#### [Aim of the task]
Return the lines below in which the string "takeaways" occurs.
┌─ Material provided
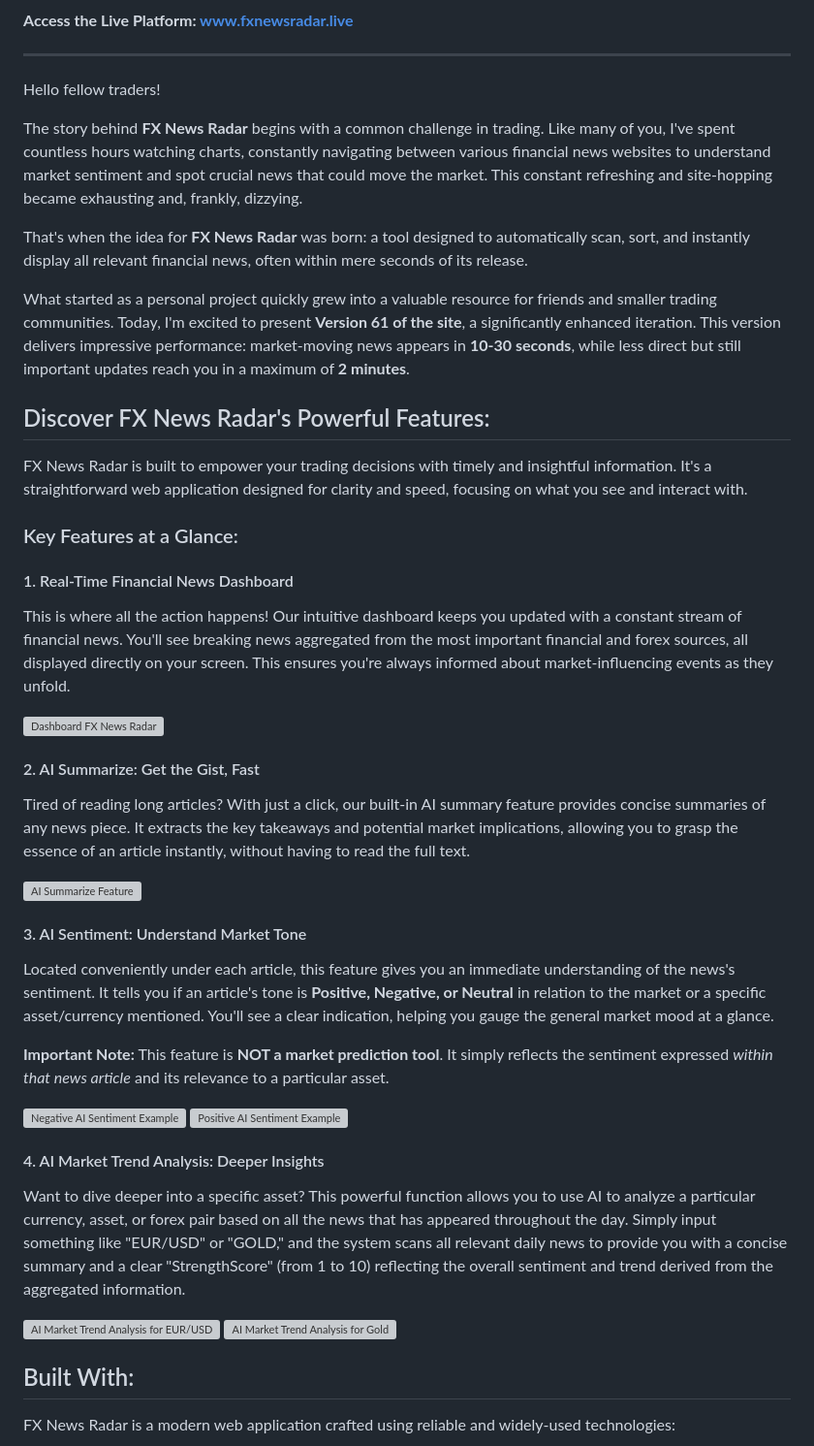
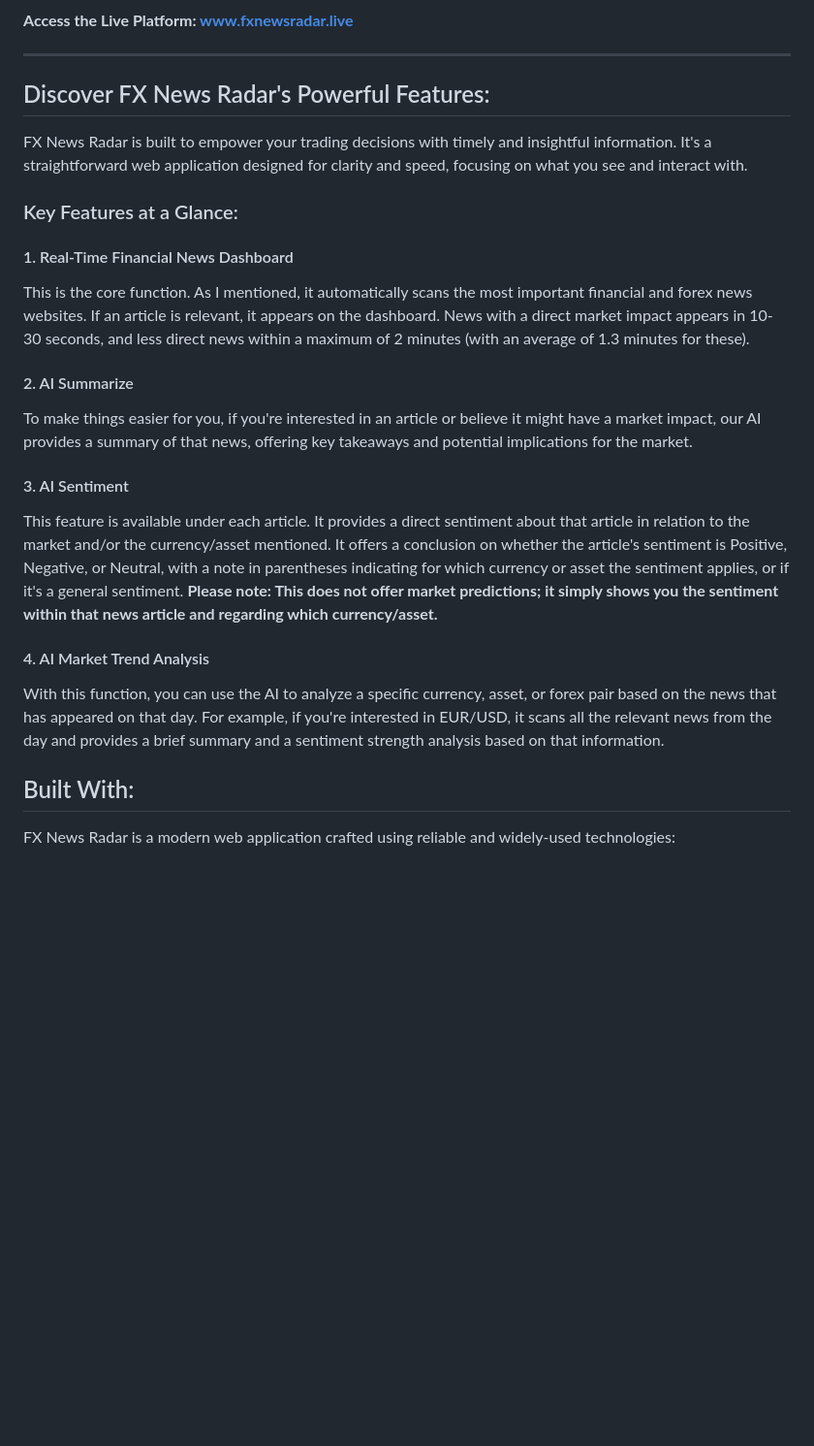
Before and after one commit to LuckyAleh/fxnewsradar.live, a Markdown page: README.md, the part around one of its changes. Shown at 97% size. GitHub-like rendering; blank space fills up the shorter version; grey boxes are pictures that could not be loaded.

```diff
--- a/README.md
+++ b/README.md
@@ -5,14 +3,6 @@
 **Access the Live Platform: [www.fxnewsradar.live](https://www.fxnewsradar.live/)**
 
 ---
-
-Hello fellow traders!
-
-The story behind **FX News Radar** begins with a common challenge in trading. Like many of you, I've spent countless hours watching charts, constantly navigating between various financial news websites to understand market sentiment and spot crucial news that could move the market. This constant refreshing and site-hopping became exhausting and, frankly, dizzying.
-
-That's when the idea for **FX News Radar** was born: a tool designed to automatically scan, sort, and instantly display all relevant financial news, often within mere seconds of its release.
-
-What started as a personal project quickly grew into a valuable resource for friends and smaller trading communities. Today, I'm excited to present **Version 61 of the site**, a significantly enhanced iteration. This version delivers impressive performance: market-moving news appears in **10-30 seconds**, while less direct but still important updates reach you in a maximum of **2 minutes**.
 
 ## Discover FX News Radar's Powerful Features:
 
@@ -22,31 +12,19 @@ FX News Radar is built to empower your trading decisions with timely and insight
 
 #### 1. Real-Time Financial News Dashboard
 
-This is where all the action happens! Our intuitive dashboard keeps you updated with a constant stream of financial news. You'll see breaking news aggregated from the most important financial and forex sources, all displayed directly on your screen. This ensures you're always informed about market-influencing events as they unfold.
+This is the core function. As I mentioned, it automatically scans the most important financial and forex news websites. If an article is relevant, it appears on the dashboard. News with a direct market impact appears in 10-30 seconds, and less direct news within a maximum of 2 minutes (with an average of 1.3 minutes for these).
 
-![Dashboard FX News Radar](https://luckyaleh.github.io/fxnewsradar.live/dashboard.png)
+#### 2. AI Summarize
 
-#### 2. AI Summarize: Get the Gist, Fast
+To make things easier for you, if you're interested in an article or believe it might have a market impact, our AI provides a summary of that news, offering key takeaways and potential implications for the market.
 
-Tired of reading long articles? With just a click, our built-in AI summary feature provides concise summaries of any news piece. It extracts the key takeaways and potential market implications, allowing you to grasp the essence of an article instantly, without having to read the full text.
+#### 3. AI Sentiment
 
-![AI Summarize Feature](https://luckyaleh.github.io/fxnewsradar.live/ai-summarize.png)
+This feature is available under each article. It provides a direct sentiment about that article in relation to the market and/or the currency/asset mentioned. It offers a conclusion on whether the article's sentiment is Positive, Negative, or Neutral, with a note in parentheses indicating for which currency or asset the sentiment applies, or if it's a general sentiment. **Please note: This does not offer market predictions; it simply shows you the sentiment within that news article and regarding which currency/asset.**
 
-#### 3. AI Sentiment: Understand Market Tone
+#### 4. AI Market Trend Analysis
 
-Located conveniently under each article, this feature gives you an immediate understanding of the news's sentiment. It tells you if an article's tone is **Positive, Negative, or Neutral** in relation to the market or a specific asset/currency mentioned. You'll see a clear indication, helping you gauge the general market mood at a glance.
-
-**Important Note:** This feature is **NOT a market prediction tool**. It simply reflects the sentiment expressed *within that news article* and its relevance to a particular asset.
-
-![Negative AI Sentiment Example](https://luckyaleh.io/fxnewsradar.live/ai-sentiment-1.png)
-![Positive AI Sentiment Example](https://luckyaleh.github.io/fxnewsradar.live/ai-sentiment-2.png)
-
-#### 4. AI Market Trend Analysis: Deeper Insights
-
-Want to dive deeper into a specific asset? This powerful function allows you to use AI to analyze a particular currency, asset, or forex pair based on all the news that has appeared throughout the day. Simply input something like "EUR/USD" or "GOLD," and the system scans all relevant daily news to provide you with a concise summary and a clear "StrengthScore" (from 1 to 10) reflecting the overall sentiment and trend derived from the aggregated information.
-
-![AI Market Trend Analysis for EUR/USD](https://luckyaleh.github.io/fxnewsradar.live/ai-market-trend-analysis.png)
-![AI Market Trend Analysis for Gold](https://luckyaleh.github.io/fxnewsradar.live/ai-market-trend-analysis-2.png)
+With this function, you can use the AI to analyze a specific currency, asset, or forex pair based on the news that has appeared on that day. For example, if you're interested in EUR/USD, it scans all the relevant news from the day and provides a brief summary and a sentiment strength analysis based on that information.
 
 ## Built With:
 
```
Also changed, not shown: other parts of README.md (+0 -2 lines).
└─
#### [Your response]
+To make things easier for you, if you're interested in an article or believe it might have a market impact, our AI provides a summary of that news, offering key takeaways and potential implications for the market.
-Tired of reading long articles? With just a click, our built-in AI summary feature provides concise summaries of any news piece. It extracts the key takeaways and potential market implications, allowing you to grasp the essence of an article instantly, without having to read the full text.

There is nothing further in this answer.